By Kevin Ladd
The history of the Wallis family of Chambers County, Texas begins with the person of Elisha Henry Roberts Wallis who was born in 1781 in Burke County, Georgia. Although much is known about his life, the history of his forbears is shrouded in mystery.
Wallis was married on October 17, 1814 in St. Landry Parish, Louisiana to Miss Sarah Barrow, better known as "Sally,' one of several children to grace the household of Reuben Barrow Sr. and his second wife Mary Jane Johnson. Their marriage record provides us with the only link to the young man's parents. The document required both the groom and the bride to list the names of their parents, and his are listed as Frederick Wallis and Gilleny Roberts. Family tradition is that E.H.R. Wallis had three sisters: Leodocia, Chrischaney and Adelaide. Having entered those facts and tradi-tions into the record, we have told pretty much all we know on the subject.
E. H. R. Wallis served in the War of 1812, enlisting in 1814 in the 16th Infantry Regiment, Second Division at Opelousas. He served through the Battle of New Orleans in 1815.
Sarah was nineteen years old at the time of her wedding, and her husband was thirty-three years of age - not an unusual age difference for that day and time. The young couple began a family soon thereafter, with their first child, Rachel, born in 1816. A second daughter, Martha, came along one year later. A third child, another girl named Eliza, was born in 1819. Their first son and fourth child, a boy named Elisha W. Wallis, was born in 1821. Some family records say the family was living in a small town called Pick Pea, Louisiana at the time of Rachel's birth in 1816. The town does not appear in any records for that time period. A fifth child, Julia Letitia, was born in 1823.
This, therefore, was the size of the Wallis family when they set out for Southeast Texas in the fall of 1824. By the time of their departure, Sally Wallis was expecting her sixth child and was three or four months along in the pregnancy.
This journey, made in late 1824, is the pivotal event in the early history of the Barrow-Wallis family. E.H.R. and Sally Wallis loaded their four children and all of their possessions into wagons and set out for the Texas. It was not a particularly perilous journey, but it was arduous. There were lots of streams, bayous and rivers to cross. Mr. Wallis came with his three young brothers-in-law --- Solomon, Benjamin and Reuben Barrow, Jr. This was a practical way for a family to travel. All of the men helped in fording the streams and driving their combined livestock. They arrived in Liberty on Christmas Day in 1824 and then headed south into present-day Chambers County. Old legends say they skirted the woods to the east, camped along Turtle Bayou, and kept huge fires burning at night to keep away the alligators. In such manner did the first members of the clan find their way here. Wallis settled his family on a lovely piece of high ground, which was afterward known as Wallis Hill.

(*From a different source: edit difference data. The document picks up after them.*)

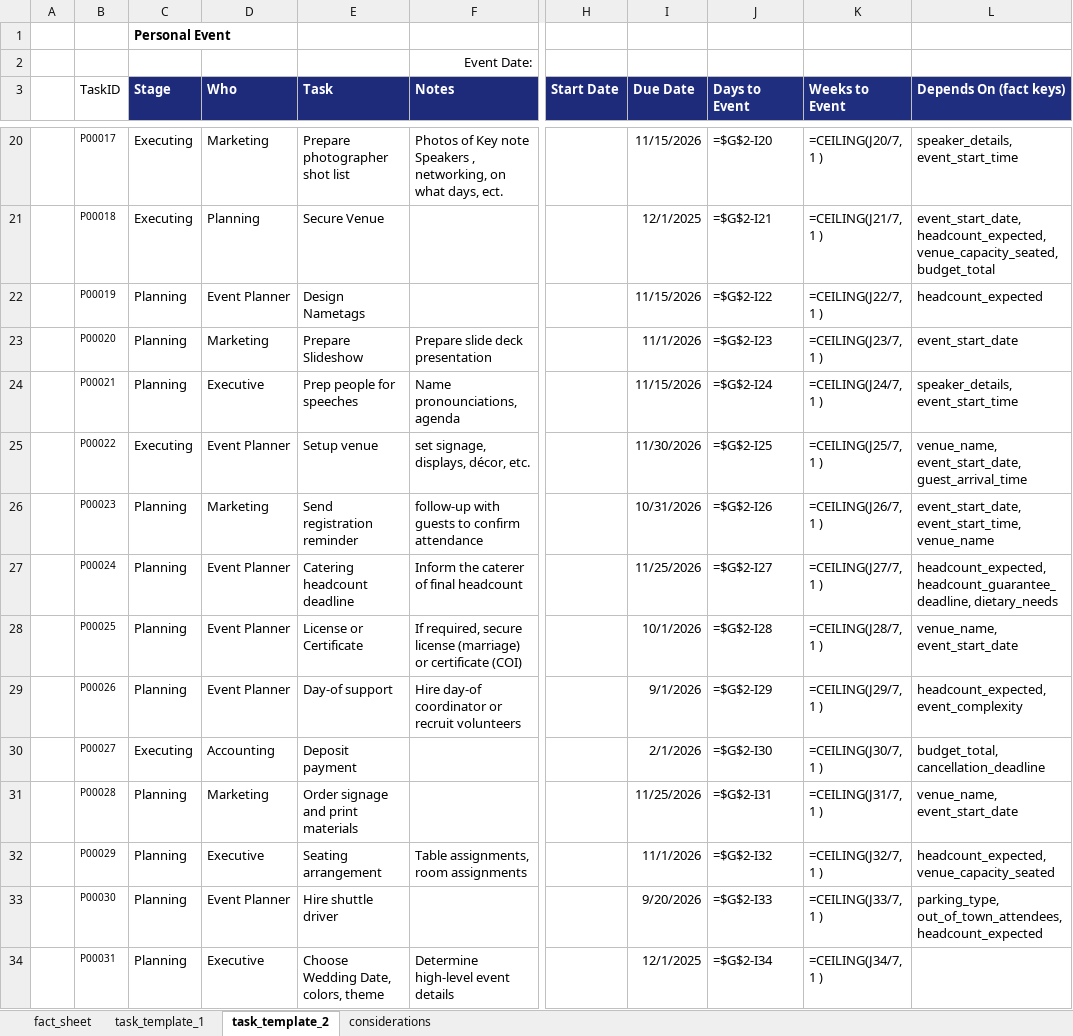
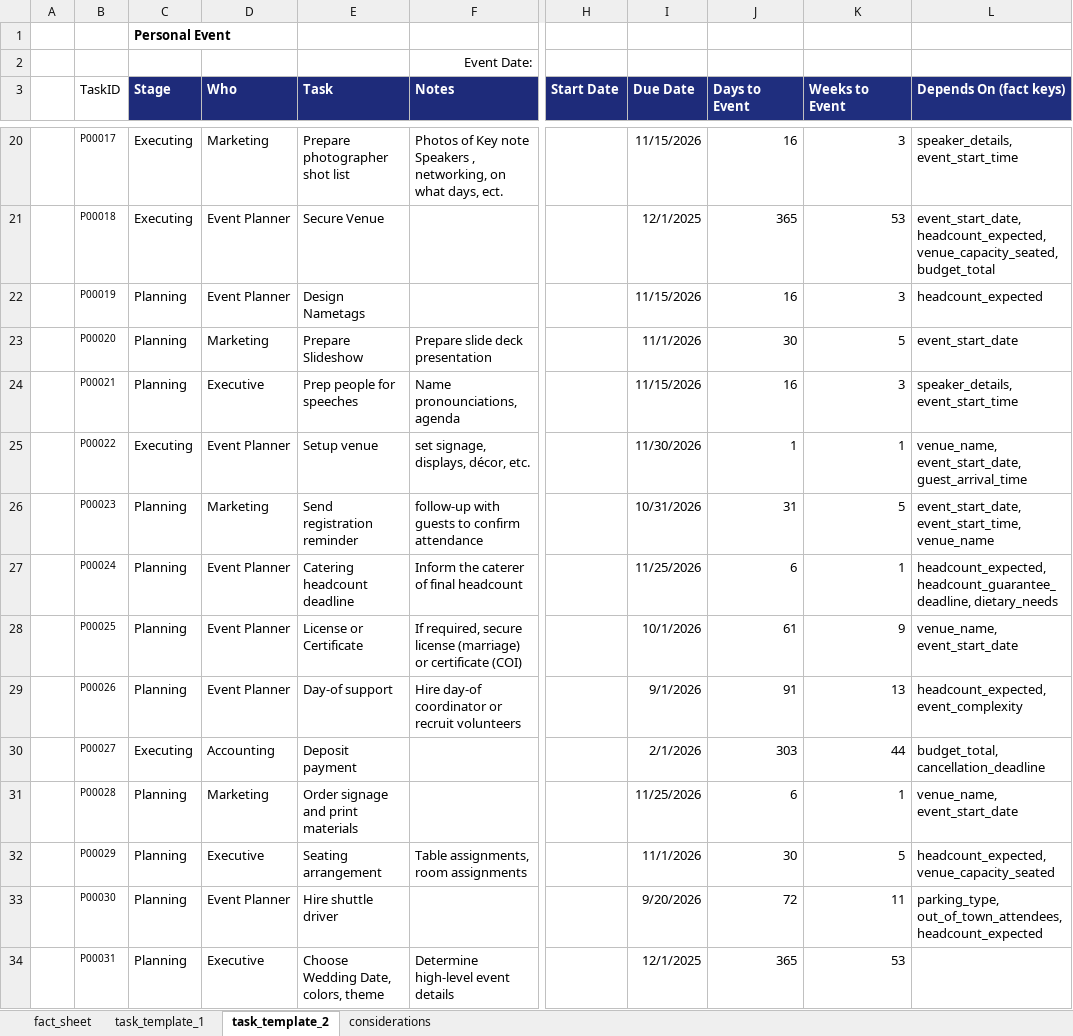
Before and after one commit to Wilder407/Event-orchestrator, an Excel workbook: Event_orchestrator.xlsx, sheet task_template_2, drawn as a sheet; only a part is shown, gaps mark what is left out; values as stored, in another font and other column widths than the file's, no borders; formulas without a stored value are shown as written; the diff covers the shown part only; the diff names each change by its address in the sheet, - before the commit and + after, or states it on an @@ line.

```diff
--- a/Event_orchestrator.xlsx (sheet task_template_2)
+++ b/Event_orchestrator.xlsx (sheet task_template_2)
-J20 (Days to Event): =$G$2-I20
+J20 (Days to Event): 16
-K20 (Weeks to Event): =CEILING(J20/7, 1 )
+K20 (Weeks to Event): 3
-D21 (Who): Planning
+D21 (Who): Event Planner
-J21 (Days to Event): =$G$2-I21
+J21 (Days to Event): 365
-K21 (Weeks to Event): =CEILING(J21/7, 1 )
+K21 (Weeks to Event): 53
-J22 (Days to Event): =$G$2-I22
+J22 (Days to Event): 16
-K22 (Weeks to Event): =CEILING(J22/7, 1 )
+K22 (Weeks to Event): 3
-J23 (Days to Event): =$G$2-I23
+J23 (Days to Event): 30
-K23 (Weeks to Event): =CEILING(J23/7, 1 )
+K23 (Weeks to Event): 5
-J24 (Days to Event): =$G$2-I24
+J24 (Days to Event): 16
-K24 (Weeks to Event): =CEILING(J24/7, 1 )
+K24 (Weeks to Event): 3
-J25 (Days to Event): =$G$2-I25
+J25 (Days to Event): 1
-K25 (Weeks to Event): =CEILING(J25/7, 1 )
+K25 (Weeks to Event): 1
-J26 (Days to Event): =$G$2-I26
+J26 (Days to Event): 31
-K26 (Weeks to Event): =CEILING(J26/7, 1 )
+K26 (Weeks to Event): 5
-J27 (Days to Event): =$G$2-I27
+J27 (Days to Event): 6
-K27 (Weeks to Event): =CEILING(J27/7, 1 )
+K27 (Weeks to Event): 1
-J28 (Days to Event): =$G$2-I28
+J28 (Days to Event): 61
-K28 (Weeks to Event): =CEILING(J28/7, 1 )
+K28 (Weeks to Event): 9
-J29 (Days to Event): =$G$2-I29
+J29 (Days to Event): 91
-K29 (Weeks to Event): =CEILING(J29/7, 1 )
+K29 (Weeks to Event): 13
-J30 (Days to Event): =$G$2-I30
+J30 (Days to Event): 303
-K30 (Weeks to Event): =CEILING(J30/7, 1 )
+K30 (Weeks to Event): 44
-J31 (Days to Event): =$G$2-I31
+J31 (Days to Event): 6
-K31 (Weeks to Event): =CEILING(J31/7, 1 )
+K31 (Weeks to Event): 1
-J32 (Days to Event): =$G$2-I32
+J32 (Days to Event): 30
-K32 (Weeks to Event): =CEILING(J32/7, 1 )
+K32 (Weeks to Event): 5
-J33 (Days to Event): =$G$2-I33
+J33 (Days to Event): 72
-K33 (Weeks to Event): =CEILING(J33/7, 1 )
+K33 (Weeks to Event): 11
-J34 (Days to Event): =$G$2-I34
+J34 (Days to Event): 365
-K34 (Weeks to Event): =CEILING(J34/7, 1 )
+K34 (Weeks to Event): 53
```
Also changed, not shown: 34 edited cells elsewhere in this sheet, sheet task_template_1, sheet considerations, 11 other files.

Sally gave birth to a daughter, Sarah Ann, in May 1825. Two other children, both sons, came along later. Solomon Barrow Wallis, who was called "Sol.," was born in 1829. Daniel Boone Wallis, called "Dan," was born in 1831.
Sally Wallis died on November 15, 1841 at the age of 46 years and was buried in what would become a small family cemetery at Wallis Hill. Her husband waited a year and a day before he remarried, his second wife being Martha Shelton. He and Martha had two sons, Francis Marion, who was born in 1843; and Hansel Roberts, called Robert, who was born in June 1846.
Elisha Henry Roberts Wallis died on July 3, 1846 and was buried next to Sally in the family cemetery.